At speeds rarely seen on Chiang Mai’s congested roads, the volunteer crew in the Pingnakorn Ambulance is racing to the scene of an accident in the old quarter. It screeches to a halt and the mass of bodies exit swiftly. With a calm, rehearsed purpose, the medical team sets to work assisting another ambulance that arrived on the scene first, directing traffic, holding back the crowd, gathering information.
The scene is a mess. Traffic police do their best to cordon off the gawkers, who are soon followed by drunken tourists, stumbling through the newly erected barriers. An upset relative is guided into an ambulance for a drive to the hospital. A pool of blood reflects the emergency lights flashing in the night.

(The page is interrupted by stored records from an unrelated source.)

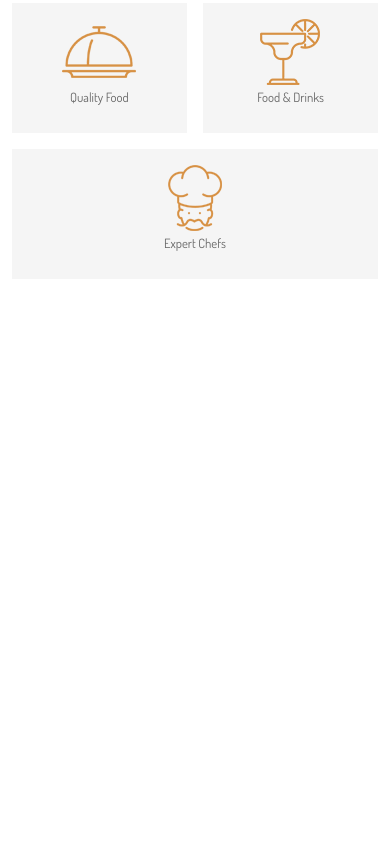
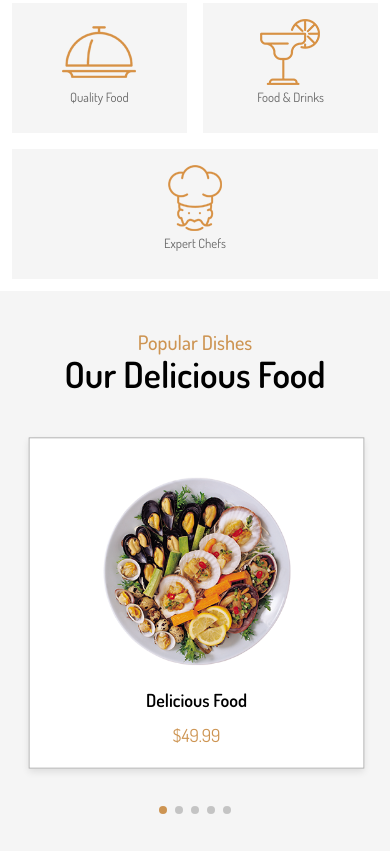
Before and after one commit to GonzaloGauna/Atlantis-Food, a website: page index.html in a window 390 px wide. Shown: the part 1389-2240 px from the top of the page. Before the commit the page ends 1680 px from the top, so only its background shows below. Drawn offline with nearby package versions, Linux system fonts and the light colour scheme.

Commit message:
Adding food section:     - Adding styles and animations.     - Responsive ok.     - Animation ok.     - Need to do the review animation.

```diff
--- a/index.html
+++ b/index.html
@@ -25,7 +25,7 @@
                 <nav id="navBar" class="navbar__links-container">
                     <a class="navbar__link" href="#home">home</a>
                     <a class="navbar__link" href="#about">about</a>
-                    <a class="navbar__link" href="#">food</a>
+                    <a class="navbar__link" href="#food">food</a>
                     <a class="navbar__link" href="#">gallery</a>
                     <a class="navbar__link" href="#">menu</a>
                     <a class="navbar__link" href="#">order</a>
@@ -36,6 +36,7 @@
             </section>
         </header>
         <main>
+
             <section id="home" class="home swiper home-swiper">
                 <div class="swiper-wrapper">
                     <div class="slide slide-1 swiper-slide">
@@ -63,6 +64,7 @@
                 <div class="swiper-button-next"></div>
                 <div class="swiper-button-prev"></div>
             </section>
+
             <section id="about" class="about">
                 <div class="abaut__image">
                     <img src="./images/about-img.png" alt="breakfast" width="100%">
@@ -87,6 +89,46 @@
                     </div>
                 </div>
             </section>
+
+            <section id="food" class="food">
+                <div class="food-heading">
+                    <span>Popular Dishes</span>
+                    <h2>Our Delicious Food</h2>
+                </div>
+                <div class="swiper food-slider">
+                    <div class="swiper-wrapper">
+                        <div class="swiper-slide food-slider__card" data-name="food-1">
+                            <img src="./images/food-img-1.png" alt="Popular Dishes">
+                            <h4>Delicious Food</h4>
+                            <span>$49.99</span>
+                        </div>
+                        <div class="swiper-slide food-slider__card" data-name="food-2">
+                            <img src="./images/food-img-2.png" alt="Popular Dishes">
+                            <h4>Popular Dishes</h4>
+                            <span>$49.99</span>
+                        </div>
+                        <div class="swiper-slide food-slider__card" data-name="food-3">
+                            <img src="./images/food-img-3.png" alt="Popular Dishes">
+                            <h4>Delicious Food</h4>
+                            <span>$49.99</span>
+                        </div>
+                        <div class="swiper-slide food-slider__card" data-name="food-4">
+                            <img src="./images/food-img-4.png" alt="Popular Dishes">
+                            <h4>Popular Dishes</h4>
+                            <span>$49.99</span>
+                        </div>
+                        <div class="swiper-slide food-slider__card" data-name="food-5">
+                            <img src="./images/food-img-5.png" alt="Popular Dishes">
+                            <h4>Delicious Food</h4>
+                            <span>$49.99</span>
+                        </div>
+                    </div>
+                    <div class="swiper-pagination"></div>
+                </div>
+
+
+            </section>
+
         </main>
 
         <script src="https://unpkg.com/swiper@7/swiper-bundle.min.js"></script>
--- a/js/app.js
+++ b/js/app.js
@@ -8,12 +8,34 @@ menu.onclick = () => {
   linksDisplay.classList.toggle('menuActive');
 };
 
-const swiper = new Swiper('.home-swiper', {
-  grabCursor:true,
-  loop:true,
-  centeredSlides:true,
+const homeSwiper = new Swiper('.home-swiper', {
+  grabCursor: true,
+  loop: true,
+  centeredSlides: true,
   navigation: {
     nextEl: '.swiper-button-next',
     prevEl: '.swiper-button-prev',
   },
 });
+
+const foodSwiper = new Swiper('.food-slider', {
+  grabCursor: true,
+  loop: true,
+  centeredSlides: true,
+  spaceBetween: 20,
+  pagination: {
+    el: '.swiper-pagination',
+    clickable: true,
+  },
+  breakpoints: {
+    0: {
+      slidesPerView: 1,
+    },
+    700: {
+      slidesPerView: 2,
+    },
+    1000: {
+      slidesPerView: 3,
+    },
+  },
+});
--- /dev/null
+++ b/sass/layout/main/_food.scss
@@ -0,0 +1,60 @@
+.food {
+    display: block;
+    background-color: $light-bg;
+    padding-top: 5rem;
+    .food-heading {
+        text-align: center;
+        margin-bottom: 3rem;
+        span{
+            font-size: 2.5rem;
+            font-weight: 500;
+            color: $peru;
+        }
+    }
+    .food-slider {
+        width: 75%;
+    }
+    .food-slider__card {
+        opacity: .5;
+        display: flex;
+        align-items: center;
+        flex-direction: column;
+        transform: scale(.9);
+        margin-bottom: 8rem;
+        cursor: pointer;
+        img {
+            padding: 2.5rem 2rem 0rem 2rem;
+            transform: scale(.8);
+            width: 70%;
+        }
+        span {
+            font-size: 2.5rem;
+            color: $peru;
+            margin: 2rem 0 3rem 0;
+        }
+    }
+    .swiper-slide-active {
+        opacity: 1;
+        transform: scale(1);
+        border: $border;
+        background-color: $white;
+        box-shadow: $box-shadow;
+    }
+    .swiper-pagination {
+        padding: 3rem 0;
+    }
+    .swiper-pagination-bullet-active{
+        background: $peru;
+    }
+}
+
+@media(max-width: 700px){
+    .food {
+        .food-slider {
+            width: 95%;
+            .food-slider__card {
+                transform: scale(.9);
+            }
+        }
+    }
+}
--- a/sass/main.scss
+++ b/sass/main.scss
@@ -15,3 +15,4 @@
 // Layout
 @import "./layout/header";
 @import "./layout/main/about";
+@import "./layout/main/food";
```
Also changed, not shown: css/main.css.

Thailand is notorious for its poor traffic record and growing number of road fatalities. The most recent numbers available, from 2013, place the country sixth in the world for road fatalities, with up to 26,000 deaths per year. Some 70-80% of those are motorcyclists or their passengers. The primary causes of death: speeding, drunk driving, and failure to wear safety belts or helmets.
In Chiang Mai, Thailand’s second largest city, the carnage is met by various emergency services like the Pingnakorn Emergency Rescue – a volunteer organization that has teams stationed throughout the city.

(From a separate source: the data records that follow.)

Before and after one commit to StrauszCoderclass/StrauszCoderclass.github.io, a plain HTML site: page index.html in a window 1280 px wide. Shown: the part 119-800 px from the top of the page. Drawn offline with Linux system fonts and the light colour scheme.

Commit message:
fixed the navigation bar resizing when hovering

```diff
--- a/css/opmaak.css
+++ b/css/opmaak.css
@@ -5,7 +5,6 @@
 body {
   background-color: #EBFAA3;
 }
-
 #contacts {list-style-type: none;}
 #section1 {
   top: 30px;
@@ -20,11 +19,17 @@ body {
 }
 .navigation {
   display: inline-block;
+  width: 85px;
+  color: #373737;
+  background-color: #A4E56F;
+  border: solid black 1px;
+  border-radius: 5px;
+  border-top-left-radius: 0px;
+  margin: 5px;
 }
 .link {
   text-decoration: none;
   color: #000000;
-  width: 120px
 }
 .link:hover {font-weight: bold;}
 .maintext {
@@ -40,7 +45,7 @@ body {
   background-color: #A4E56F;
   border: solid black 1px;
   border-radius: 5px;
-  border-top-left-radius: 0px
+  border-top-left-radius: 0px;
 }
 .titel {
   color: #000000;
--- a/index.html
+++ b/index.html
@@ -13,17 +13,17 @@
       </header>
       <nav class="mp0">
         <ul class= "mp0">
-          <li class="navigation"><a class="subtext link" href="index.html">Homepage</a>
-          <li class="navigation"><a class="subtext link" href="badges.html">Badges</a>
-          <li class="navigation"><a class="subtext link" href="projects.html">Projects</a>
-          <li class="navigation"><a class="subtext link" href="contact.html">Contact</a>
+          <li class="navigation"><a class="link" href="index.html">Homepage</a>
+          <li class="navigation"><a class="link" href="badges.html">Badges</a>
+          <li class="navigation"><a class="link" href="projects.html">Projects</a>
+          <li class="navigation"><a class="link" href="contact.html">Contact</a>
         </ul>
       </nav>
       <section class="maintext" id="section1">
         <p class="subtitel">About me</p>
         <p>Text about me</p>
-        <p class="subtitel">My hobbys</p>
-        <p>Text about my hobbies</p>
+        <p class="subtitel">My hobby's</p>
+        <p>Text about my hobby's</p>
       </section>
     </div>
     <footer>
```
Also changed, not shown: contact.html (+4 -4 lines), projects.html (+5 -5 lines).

Established in 1988 with support from the Thai government and international backing and training, Pingnakorn has a role in relieving the city’s overwhelming need for first responders and trained medical staff. Rescue services like Pingnakorn historically worked separately, in part because the first ambulance on the scene would get money for bringing the victims to the hospital. Today, though, they’ve learned to work in conjunction, and they are part of Chiang Mai Rescue, a non-profit umbrella organization of all the rescue and first-response teams in the city. This way, they’re able to spread resources where most needed and respond to disasters more effectively.
Some volunteers sign up for religious reasons; making and gaining merit is a cornerstone of Thailand’s Theravada Buddhism. Others, like Khun Wichet, a Pingnakorn rescue driver for the past seven years, have a much simpler explanation: “we want to help, it makes us happy seeing the work we do, and also for the excitement.”

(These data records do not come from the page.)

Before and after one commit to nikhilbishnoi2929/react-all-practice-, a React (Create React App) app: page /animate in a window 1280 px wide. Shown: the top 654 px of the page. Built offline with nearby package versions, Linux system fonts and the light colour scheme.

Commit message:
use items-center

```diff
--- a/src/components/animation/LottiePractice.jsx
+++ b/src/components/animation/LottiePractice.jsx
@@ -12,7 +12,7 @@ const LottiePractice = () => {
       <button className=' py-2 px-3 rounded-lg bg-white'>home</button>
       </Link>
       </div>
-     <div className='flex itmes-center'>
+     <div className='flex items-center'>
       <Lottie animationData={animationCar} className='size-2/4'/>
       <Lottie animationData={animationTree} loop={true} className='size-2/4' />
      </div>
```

The team we ride with tonight is responsible for one of the busiest sections of the city. It’s led by Utit Lek and his wife Khun Aof, both of whom have been emergency workers for close to 15 years. Now in their mid forties, they have created a tight-knit and well-prepared (if somewhat ragtag) response team. For them, creating a family atmosphere is crucial to combatting the long hours and stress.
As the clock nears midnight, they gather around a roadside noodle shop near one of Chiang Mai’s direct motorway links to the highway. They wait for the throngs of revelers who will soon begin filtering out of downtown. Between bowls of steaming broth and a steady stream of Coca-Cola, an uneasy calm sets in; the inevitable lingers. A team member asks where I live in the city. I tell him on Chiang Mai-Lamphun, a road known for the hundreds of giant trees that line its curbs. He looks up shaking his head. “Very dangerous that street, those trees kill many people”. Work with these crews long enough and patterns begin to emerge, slowly revealing perilous streets, corners, and traffic lights. A morbid city map that these volunteer medics can recount by heart.